By Roy C. Dicks: What’s the Score?
Raleigh, NC – Meymandi Concert Hall – April 12, 2013
Friday night’s moving performance of Johannes Brahms’ “A German Requiem” by the N.C. Symphony and N.C. Master Chorale not only revealed the work’s warmth and beauty but also served as an unplanned but fitting tribute to Pulitzer Prize-winning composer Robert Ward, who died April 3 at age 95. Ward came to North Carolina in 1967 to head the N.C. School of the Arts in Winston-Salem and later taught for a decade at Duke University in Durham, NC, the city where he continued to reside until his death.
Ward’s pieces have been regularly scheduled with the orchestra, most recently in February with music director Grant Llewellyn at the podium, a concert with Ward in attendance. Llewellyn announced Friday that the weekend’s Requiem performances were being dedicated to Ward’s memory.
Brahms’ 1869 composition is a welcoming, comforting and ultimately joy-filled piece that mirrors Ward’s own personality and music. Brahms began the Requiem after his mother’s death, choosing passages from the Lutheran Bible that focus on the consolation of the bereaved. The work wraps the listener in soothing compassion and promise of better days.

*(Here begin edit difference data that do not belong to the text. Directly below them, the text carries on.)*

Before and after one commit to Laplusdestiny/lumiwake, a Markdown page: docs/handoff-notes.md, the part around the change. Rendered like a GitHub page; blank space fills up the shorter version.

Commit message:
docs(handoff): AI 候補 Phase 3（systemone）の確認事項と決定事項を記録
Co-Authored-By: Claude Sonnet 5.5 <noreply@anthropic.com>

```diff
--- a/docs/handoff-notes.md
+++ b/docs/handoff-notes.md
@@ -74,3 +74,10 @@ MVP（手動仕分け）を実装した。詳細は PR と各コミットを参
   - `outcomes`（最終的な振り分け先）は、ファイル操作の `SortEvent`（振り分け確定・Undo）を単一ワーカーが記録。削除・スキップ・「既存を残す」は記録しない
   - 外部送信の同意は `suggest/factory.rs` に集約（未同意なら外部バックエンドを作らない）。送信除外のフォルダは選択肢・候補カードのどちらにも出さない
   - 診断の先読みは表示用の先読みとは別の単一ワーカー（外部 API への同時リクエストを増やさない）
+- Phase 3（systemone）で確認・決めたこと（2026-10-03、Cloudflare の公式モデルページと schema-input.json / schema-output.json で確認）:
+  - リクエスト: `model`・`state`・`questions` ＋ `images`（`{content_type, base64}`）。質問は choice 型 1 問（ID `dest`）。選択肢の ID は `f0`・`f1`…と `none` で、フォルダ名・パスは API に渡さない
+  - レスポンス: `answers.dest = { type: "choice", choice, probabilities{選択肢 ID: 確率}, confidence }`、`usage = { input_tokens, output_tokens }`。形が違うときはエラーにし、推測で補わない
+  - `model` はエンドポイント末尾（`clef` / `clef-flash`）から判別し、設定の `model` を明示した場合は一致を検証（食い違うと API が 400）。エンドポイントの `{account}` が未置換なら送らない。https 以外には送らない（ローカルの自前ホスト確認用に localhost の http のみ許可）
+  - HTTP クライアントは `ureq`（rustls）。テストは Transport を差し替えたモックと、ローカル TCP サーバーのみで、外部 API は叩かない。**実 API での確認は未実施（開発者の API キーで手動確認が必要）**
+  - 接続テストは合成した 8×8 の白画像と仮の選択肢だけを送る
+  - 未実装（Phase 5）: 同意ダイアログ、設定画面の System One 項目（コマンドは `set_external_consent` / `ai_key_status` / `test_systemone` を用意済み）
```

Friday’s performance was a highlight of the season, showing off orchestra and chorus to maximum advantage. Llewellyn set the standard early with a first movement (“Blessed are they that bear grief”) that surged and fell with wonderful flow. The chorus’ precise phrasing and admirable clarity indicated the expert preparation by Master Chorale music director Alfred E. Sturgis.
The orchestra brought appropriate weight to the second movement’s funeral march cadences, offering thrilling support to the joyous choral outbursts in the latter part, the text promising “pain and sighing shall flee away.” Llewellyn brought out all the gorgeous richness of the fourth movement (“How lovely are thy dwellings”) and the reverent calm of the last movement’s blessing of the dead.
Baritone Mark Schnaible impressed with his clear, firm solos in the third and fifth movements, each expressing acceptance of death and a coming transfiguration. Ilana Davidson applied her light, silvery soprano to the fifth movement’s foretelling of great joy and comfort.
At 65 minutes, the Requiem is often programmed with other works and not divided by an intermission, as here. But it’s a long stand for the chorus, and the evening nevertheless felt complete with such an all-encompassing masterpiece.
[A version of this review originally appeared in the Raleigh NC News & Observer on April 14, 2013]Date posted: April 19, 2013